# [WHAT THE TASK REQUIRES]
All records that follow are to be restated exactly.

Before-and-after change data
▼

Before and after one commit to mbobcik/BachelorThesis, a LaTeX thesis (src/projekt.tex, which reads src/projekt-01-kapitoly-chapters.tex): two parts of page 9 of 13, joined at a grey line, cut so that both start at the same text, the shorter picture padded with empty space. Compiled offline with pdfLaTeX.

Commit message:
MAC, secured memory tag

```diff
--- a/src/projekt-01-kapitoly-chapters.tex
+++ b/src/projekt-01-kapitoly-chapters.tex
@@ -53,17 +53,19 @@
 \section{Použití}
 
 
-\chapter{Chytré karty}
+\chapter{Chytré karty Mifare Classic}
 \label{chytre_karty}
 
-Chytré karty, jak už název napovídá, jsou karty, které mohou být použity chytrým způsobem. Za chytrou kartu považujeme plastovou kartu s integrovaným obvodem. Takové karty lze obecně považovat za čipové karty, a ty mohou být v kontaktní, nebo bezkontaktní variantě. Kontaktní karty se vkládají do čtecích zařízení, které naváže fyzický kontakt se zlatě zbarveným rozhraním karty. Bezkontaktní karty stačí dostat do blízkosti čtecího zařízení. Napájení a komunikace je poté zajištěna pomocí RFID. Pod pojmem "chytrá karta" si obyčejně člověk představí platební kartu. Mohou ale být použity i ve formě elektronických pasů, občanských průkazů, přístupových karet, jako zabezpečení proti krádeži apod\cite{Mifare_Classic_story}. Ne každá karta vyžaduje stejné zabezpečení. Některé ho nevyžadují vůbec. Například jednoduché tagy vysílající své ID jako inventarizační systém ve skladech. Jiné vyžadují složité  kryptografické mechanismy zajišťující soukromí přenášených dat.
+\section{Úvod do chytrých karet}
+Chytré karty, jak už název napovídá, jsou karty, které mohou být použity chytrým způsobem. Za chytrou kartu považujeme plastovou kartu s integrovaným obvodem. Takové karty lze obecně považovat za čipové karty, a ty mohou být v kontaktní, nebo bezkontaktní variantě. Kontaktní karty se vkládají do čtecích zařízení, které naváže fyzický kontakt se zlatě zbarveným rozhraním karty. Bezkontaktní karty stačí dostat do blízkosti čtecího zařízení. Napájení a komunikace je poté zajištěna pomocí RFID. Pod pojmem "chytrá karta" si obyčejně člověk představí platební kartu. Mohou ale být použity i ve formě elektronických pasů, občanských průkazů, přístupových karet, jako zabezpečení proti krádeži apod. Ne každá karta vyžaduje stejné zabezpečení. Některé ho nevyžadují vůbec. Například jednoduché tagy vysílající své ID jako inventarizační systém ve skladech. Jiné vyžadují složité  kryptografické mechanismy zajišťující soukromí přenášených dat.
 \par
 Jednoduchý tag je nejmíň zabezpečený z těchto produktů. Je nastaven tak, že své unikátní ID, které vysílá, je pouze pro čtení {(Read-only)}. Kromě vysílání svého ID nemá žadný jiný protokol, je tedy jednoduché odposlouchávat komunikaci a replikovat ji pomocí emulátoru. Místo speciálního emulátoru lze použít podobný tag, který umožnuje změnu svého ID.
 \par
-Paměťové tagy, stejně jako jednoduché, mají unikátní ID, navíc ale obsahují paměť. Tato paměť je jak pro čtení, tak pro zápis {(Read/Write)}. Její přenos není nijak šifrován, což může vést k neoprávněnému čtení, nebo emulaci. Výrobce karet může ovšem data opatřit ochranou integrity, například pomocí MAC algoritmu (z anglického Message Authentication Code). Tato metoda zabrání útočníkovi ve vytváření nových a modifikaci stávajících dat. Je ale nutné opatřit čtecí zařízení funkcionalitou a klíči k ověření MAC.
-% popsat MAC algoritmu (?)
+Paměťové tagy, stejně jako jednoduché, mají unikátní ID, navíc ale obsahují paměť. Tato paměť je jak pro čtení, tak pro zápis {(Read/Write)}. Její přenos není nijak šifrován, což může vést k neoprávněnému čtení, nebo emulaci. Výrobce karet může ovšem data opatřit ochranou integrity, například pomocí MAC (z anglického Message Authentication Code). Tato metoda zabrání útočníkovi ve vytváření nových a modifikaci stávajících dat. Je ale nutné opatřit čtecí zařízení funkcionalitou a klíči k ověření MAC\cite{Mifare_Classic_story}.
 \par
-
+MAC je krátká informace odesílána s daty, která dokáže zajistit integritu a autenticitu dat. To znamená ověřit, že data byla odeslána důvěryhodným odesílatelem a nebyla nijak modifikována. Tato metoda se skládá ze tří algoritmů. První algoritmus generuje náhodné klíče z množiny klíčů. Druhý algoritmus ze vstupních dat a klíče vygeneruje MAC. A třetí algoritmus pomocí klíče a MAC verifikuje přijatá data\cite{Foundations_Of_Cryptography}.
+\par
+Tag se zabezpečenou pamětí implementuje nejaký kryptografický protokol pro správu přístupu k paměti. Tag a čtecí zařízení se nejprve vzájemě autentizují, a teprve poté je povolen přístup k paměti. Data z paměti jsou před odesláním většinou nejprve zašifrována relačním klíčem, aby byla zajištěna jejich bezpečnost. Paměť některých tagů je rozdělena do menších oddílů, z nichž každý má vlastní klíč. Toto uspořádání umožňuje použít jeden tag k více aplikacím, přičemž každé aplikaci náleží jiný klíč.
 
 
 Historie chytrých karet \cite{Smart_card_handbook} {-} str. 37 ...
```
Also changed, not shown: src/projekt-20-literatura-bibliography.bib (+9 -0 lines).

▲

# [SOLVED EXERCISE]
Before and after one commit to mbobcik/BachelorThesis, a LaTeX thesis (src/projekt.tex, which reads src/projekt-01-kapitoly-chapters.tex): two parts of page 9 of 13, joined at a grey line, cut so that both start at the same text, the shorter picture padded with empty space. Compiled offline with pdfLaTeX.

Commit message:
MAC, secured memory tag

```diff
--- a/src/projekt-01-kapitoly-chapters.tex
+++ b/src/projekt-01-kapitoly-chapters.tex
@@ -53,17 +53,19 @@
 \section{Použití}
 
 
-\chapter{Chytré karty}
+\chapter{Chytré karty Mifare Classic}
 \label{chytre_karty}
 
-Chytré karty, jak už název napovídá, jsou karty, které mohou být použity chytrým způsobem. Za chytrou kartu považujeme plastovou kartu s integrovaným obvodem. Takové karty lze obecně považovat za čipové karty, a ty mohou být v kontaktní, nebo bezkontaktní variantě. Kontaktní karty se vkládají do čtecích zařízení, které naváže fyzický kontakt se zlatě zbarveným rozhraním karty. Bezkontaktní karty stačí dostat do blízkosti čtecího zařízení. Napájení a komunikace je poté zajištěna pomocí RFID. Pod pojmem "chytrá karta" si obyčejně člověk představí platební kartu. Mohou ale být použity i ve formě elektronických pasů, občanských průkazů, přístupových karet, jako zabezpečení proti krádeži apod\cite{Mifare_Classic_story}. Ne každá karta vyžaduje stejné zabezpečení. Některé ho nevyžadují vůbec. Například jednoduché tagy vysílající své ID jako inventarizační systém ve skladech. Jiné vyžadují složité  kryptografické mechanismy zajišťující soukromí přenášených dat.
+\section{Úvod do chytrých karet}
+Chytré karty, jak už název napovídá, jsou karty, které mohou být použity chytrým způsobem. Za chytrou kartu považujeme plastovou kartu s integrovaným obvodem. Takové karty lze obecně považovat za čipové karty, a ty mohou být v kontaktní, nebo bezkontaktní variantě. Kontaktní karty se vkládají do čtecích zařízení, které naváže fyzický kontakt se zlatě zbarveným rozhraním karty. Bezkontaktní karty stačí dostat do blízkosti čtecího zařízení. Napájení a komunikace je poté zajištěna pomocí RFID. Pod pojmem "chytrá karta" si obyčejně člověk představí platební kartu. Mohou ale být použity i ve formě elektronických pasů, občanských průkazů, přístupových karet, jako zabezpečení proti krádeži apod. Ne každá karta vyžaduje stejné zabezpečení. Některé ho nevyžadují vůbec. Například jednoduché tagy vysílající své ID jako inventarizační systém ve skladech. Jiné vyžadují složité  kryptografické mechanismy zajišťující soukromí přenášených dat.
 \par
 Jednoduchý tag je nejmíň zabezpečený z těchto produktů. Je nastaven tak, že své unikátní ID, které vysílá, je pouze pro čtení {(Read-only)}. Kromě vysílání svého ID nemá žadný jiný protokol, je tedy jednoduché odposlouchávat komunikaci a replikovat ji pomocí emulátoru. Místo speciálního emulátoru lze použít podobný tag, který umožnuje změnu svého ID.
 \par
-Paměťové tagy, stejně jako jednoduché, mají unikátní ID, navíc ale obsahují paměť. Tato paměť je jak pro čtení, tak pro zápis {(Read/Write)}. Její přenos není nijak šifrován, což může vést k neoprávněnému čtení, nebo emulaci. Výrobce karet může ovšem data opatřit ochranou integrity, například pomocí MAC algoritmu (z anglického Message Authentication Code). Tato metoda zabrání útočníkovi ve vytváření nových a modifikaci stávajících dat. Je ale nutné opatřit čtecí zařízení funkcionalitou a klíči k ověření MAC.
-% popsat MAC algoritmu (?)
+Paměťové tagy, stejně jako jednoduché, mají unikátní ID, navíc ale obsahují paměť. Tato paměť je jak pro čtení, tak pro zápis {(Read/Write)}. Její přenos není nijak šifrován, což může vést k neoprávněnému čtení, nebo emulaci. Výrobce karet může ovšem data opatřit ochranou integrity, například pomocí MAC (z anglického Message Authentication Code). Tato metoda zabrání útočníkovi ve vytváření nových a modifikaci stávajících dat. Je ale nutné opatřit čtecí zařízení funkcionalitou a klíči k ověření MAC\cite{Mifare_Classic_story}.
 \par
-
+MAC je krátká informace odesílána s daty, která dokáže zajistit integritu a autenticitu dat. To znamená ověřit, že data byla odeslána důvěryhodným odesílatelem a nebyla nijak modifikována. Tato metoda se skládá ze tří algoritmů. První algoritmus generuje náhodné klíče z množiny klíčů. Druhý algoritmus ze vstupních dat a klíče vygeneruje MAC. A třetí algoritmus pomocí klíče a MAC verifikuje přijatá data\cite{Foundations_Of_Cryptography}.
+\par
+Tag se zabezpečenou pamětí implementuje nejaký kryptografický protokol pro správu přístupu k paměti. Tag a čtecí zařízení se nejprve vzájemě autentizují, a teprve poté je povolen přístup k paměti. Data z paměti jsou před odesláním většinou nejprve zašifrována relačním klíčem, aby byla zajištěna jejich bezpečnost. Paměť některých tagů je rozdělena do menších oddílů, z nichž každý má vlastní klíč. Toto uspořádání umožňuje použít jeden tag k více aplikacím, přičemž každé aplikaci náleží jiný klíč.
 
 
 Historie chytrých karet \cite{Smart_card_handbook} {-} str. 37 ...
```
Also changed, not shown: src/projekt-20-literatura-bibliography.bib (+9 -0 lines).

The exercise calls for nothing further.